Front-end code edit data:
----
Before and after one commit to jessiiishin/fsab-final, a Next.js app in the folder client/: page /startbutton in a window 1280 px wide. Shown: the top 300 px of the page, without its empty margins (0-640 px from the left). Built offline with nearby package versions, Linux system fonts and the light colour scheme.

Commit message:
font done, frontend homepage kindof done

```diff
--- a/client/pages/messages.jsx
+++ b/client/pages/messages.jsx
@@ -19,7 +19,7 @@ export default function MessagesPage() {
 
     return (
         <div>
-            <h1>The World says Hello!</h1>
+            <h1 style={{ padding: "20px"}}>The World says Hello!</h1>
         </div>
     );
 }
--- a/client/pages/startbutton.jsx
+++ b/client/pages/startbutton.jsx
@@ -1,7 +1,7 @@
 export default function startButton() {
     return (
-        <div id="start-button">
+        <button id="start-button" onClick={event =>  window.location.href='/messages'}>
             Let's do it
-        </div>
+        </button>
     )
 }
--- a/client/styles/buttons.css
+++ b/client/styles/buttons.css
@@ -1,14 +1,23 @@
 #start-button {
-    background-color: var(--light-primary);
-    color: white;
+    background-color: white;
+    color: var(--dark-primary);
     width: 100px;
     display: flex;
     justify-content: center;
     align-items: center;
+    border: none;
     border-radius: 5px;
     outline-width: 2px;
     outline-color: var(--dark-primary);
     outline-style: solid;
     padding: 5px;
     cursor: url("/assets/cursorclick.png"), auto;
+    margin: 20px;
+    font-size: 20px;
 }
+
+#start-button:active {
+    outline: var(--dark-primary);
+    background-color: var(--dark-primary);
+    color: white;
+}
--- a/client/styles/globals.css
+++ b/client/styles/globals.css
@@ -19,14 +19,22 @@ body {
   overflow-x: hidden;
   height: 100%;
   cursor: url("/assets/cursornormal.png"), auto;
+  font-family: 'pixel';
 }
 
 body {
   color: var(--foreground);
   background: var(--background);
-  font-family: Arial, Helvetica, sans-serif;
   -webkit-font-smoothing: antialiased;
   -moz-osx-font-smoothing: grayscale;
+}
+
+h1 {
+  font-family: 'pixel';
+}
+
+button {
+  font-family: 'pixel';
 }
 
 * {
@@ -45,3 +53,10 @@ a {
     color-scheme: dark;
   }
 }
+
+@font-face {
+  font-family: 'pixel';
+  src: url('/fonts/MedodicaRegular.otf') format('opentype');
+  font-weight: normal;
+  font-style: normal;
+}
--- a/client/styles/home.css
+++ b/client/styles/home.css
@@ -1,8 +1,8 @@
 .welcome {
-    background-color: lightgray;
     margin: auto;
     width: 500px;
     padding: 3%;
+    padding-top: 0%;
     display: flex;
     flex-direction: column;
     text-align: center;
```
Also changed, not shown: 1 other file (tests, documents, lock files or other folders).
----
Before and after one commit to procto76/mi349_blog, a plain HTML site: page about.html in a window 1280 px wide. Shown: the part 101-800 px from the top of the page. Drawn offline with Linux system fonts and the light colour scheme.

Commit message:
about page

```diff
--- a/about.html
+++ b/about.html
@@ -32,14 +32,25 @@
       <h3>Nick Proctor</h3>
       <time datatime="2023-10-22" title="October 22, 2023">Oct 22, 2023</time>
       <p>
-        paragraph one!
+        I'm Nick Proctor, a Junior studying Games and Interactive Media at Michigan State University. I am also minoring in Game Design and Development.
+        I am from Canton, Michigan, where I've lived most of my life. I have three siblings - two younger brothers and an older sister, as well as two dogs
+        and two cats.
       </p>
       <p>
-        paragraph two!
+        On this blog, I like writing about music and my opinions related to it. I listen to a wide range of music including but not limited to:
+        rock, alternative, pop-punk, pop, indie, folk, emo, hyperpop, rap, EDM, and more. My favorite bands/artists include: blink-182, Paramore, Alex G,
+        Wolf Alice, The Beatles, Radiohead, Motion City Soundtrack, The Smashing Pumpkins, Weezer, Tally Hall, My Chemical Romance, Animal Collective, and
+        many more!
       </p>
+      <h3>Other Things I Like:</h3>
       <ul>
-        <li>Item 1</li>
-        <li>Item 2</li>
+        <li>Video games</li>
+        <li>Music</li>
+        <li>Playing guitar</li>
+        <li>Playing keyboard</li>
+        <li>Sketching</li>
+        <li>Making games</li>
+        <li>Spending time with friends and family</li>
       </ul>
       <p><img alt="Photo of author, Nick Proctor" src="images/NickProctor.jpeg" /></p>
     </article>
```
----
Work to be completed. From the entries above, list each line with "styles" in it.

Answer box.
--- a/client/styles/buttons.css
+++ b/client/styles/buttons.css
--- a/client/styles/globals.css
+++ b/client/styles/globals.css
--- a/client/styles/home.css
+++ b/client/styles/home.css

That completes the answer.